Hospice of Santa Barbara (HSB) gave its 7th annual Heroes of Santa Barbara fundraiser at the Biltmore’s Coral Casino titled “Jewels by the Sea.” Even the dolphins came out to play during wine time, putting on their own show.
The silent auction was ecstatically beautiful – the long tables afloat with burlap for earth, driftwood from the ocean and turquoise fabric for the sea. There were 340 folks writing down bid numbers.
Emcees Beth Farnsworth and C.J. Ward welcomed all and began the program during lunch. As noted by UCSB executive director David Selberg, “Hospice has had a thirty percent growth last year and already a seventeen percent growth for part of this year.” The luncheon was to honor all the volunteers who give so much of their time.
The Legacy Award went to the James S. Bower Foundation that makes grants to groups who believe there will be a healthier world with compassionate action and social change. The Foundation is committed to reducing physical, emotional, spiritual and social pain in the face of death. They aid the end of life process for the dying and their families and friends. The foundation president is Jon Clark and board chair is Harvey Bottelsen.

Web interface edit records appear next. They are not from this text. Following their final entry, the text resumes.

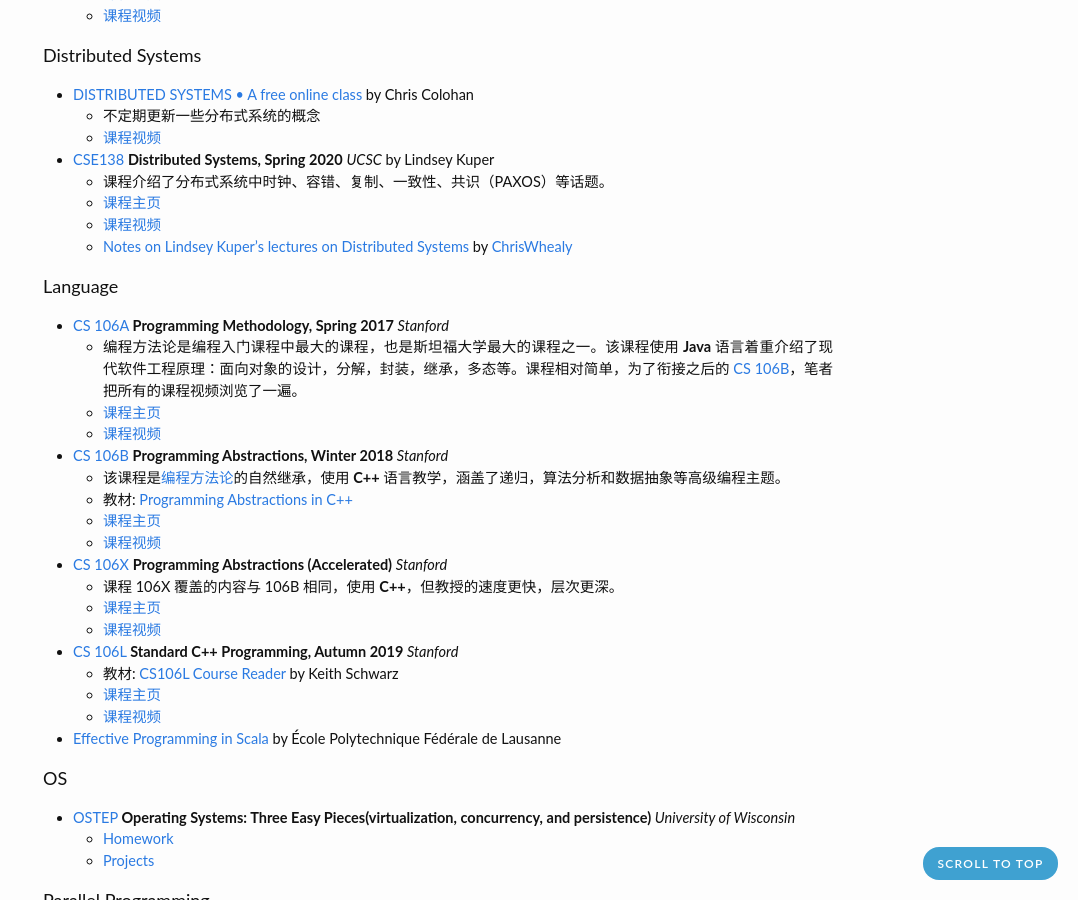
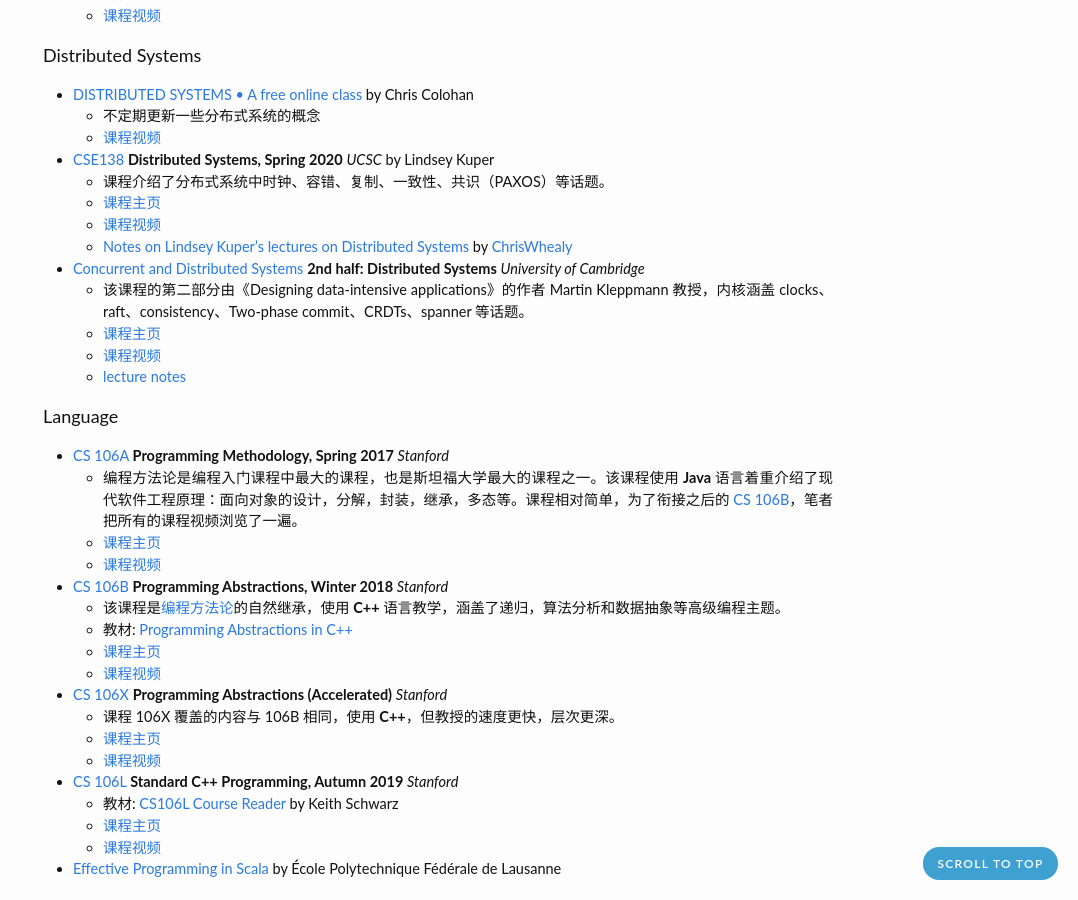
Before and after one commit to zhjwpku/zhjwpku.github.io, a Jekyll site: the page built from _posts/2018-09-16-awesome-cs-courses.md, in a window 1280 px wide and 900 px high, scrolled down 1383 px. Shown: the whole window, without its empty margins (202-1280 px from the left). Built offline with Jekyll 4.4.1, drawn with Linux system fonts in a browser that asks for light colours; comment, search, counter and statistics services are not loaded.

Commit message:
Concurrent and Distributed Systems 2nd half: Distributed Systems
Signed-off-by: Junwang Zhao <zhjwpku@gmail.com>

```diff
--- a/_posts/2018-09-16-awesome-cs-courses.md
+++ b/_posts/2018-09-16-awesome-cs-courses.md
@@ -76,6 +76,11 @@
   - [课程主页][cse138]
   - [课程视频][cse138-2020-video]
   - [Notes on Lindsey Kuper's lectures on Distributed Systems][cse138-2020-notes] by [ChrisWhealy](https://github.com/ChrisWhealy)
+- [Concurrent and Distributed Systems][ConcDisSys] **2nd half: Distributed Systems** *University of Cambridge*
+  - 该课程的第二部分由《Designing data-intensive applications》的作者 Martin Kleppmann 教授，内核涵盖 clocks、raft、consistency、Two-phase commit、CRDTs、spanner 等话题。
+  - [课程主页][ConcDisSys]
+  - [课程视频](https://www.youtube.com/playlist?list=PLeKd45zvjcDFUEv_ohr_HdUFe97RItdiB)
+  - [lecture notes](https://www.cl.cam.ac.uk/teaching/2122/ConcDisSys/dist-sys-notes.pdf)
 
 #### Language
 
```
Also changed, not shown: other parts of _posts/2018-09-16-awesome-cs-courses.md (+1 -0 lines).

The Partnership Award went to Suzanne Grimmesey. As Chief Quality Care and Strategy Officer for the Santa Barbara County Department of Behavioral Wellness, she led the team that was formed after the Thomas Fire and debris flow. The team was made up of 13 agencies including HSB. It allowed HSB to connect with community members all over town. They helped people who had lost their homes and loved ones.
The Volunteer Award: No One Dies Alone Program was awarded to VNHC volunteer Maria Miller, Joanne Deck VNHC volunteer manager, Nicole Romasanta HSB director of volunteer services, and Gwen Dawson HSB volunteer. If someone is dying with no one around, this team adds their presence and help.
District Attorney Joyce Dudley forewarned us, “This speech will be tough.” Both her husband and father died of pancreatic cancer. With her father she received no help and was devastated. When her husband died her first call was to Hospice. She said because of their help she could still carry on her work. Hospice knows how to live, how to die, and how to go on.
Manuel Figueroa and his son Lou were in a film telling how Hospice helped them with their wife and mother’s death. Fernanda Friden was their particular assistant.
Jeff Green roared on stage to end the day with a paddle raise. One anonymous donor has already pledged $10,000. Not a bad start.
HSB’s mission is to care for anyone experiencing the impact of a life-threatening illness or grieving the death of a loved one and there is no charge. For information, call 805.563.8820.
J) Chief investigator Patrick Clause, executive director Jon Clark from the Bower foundation, district attorney Joyce Dudley, chief of police Lori Luhnow, and Hospice executive director David Selberg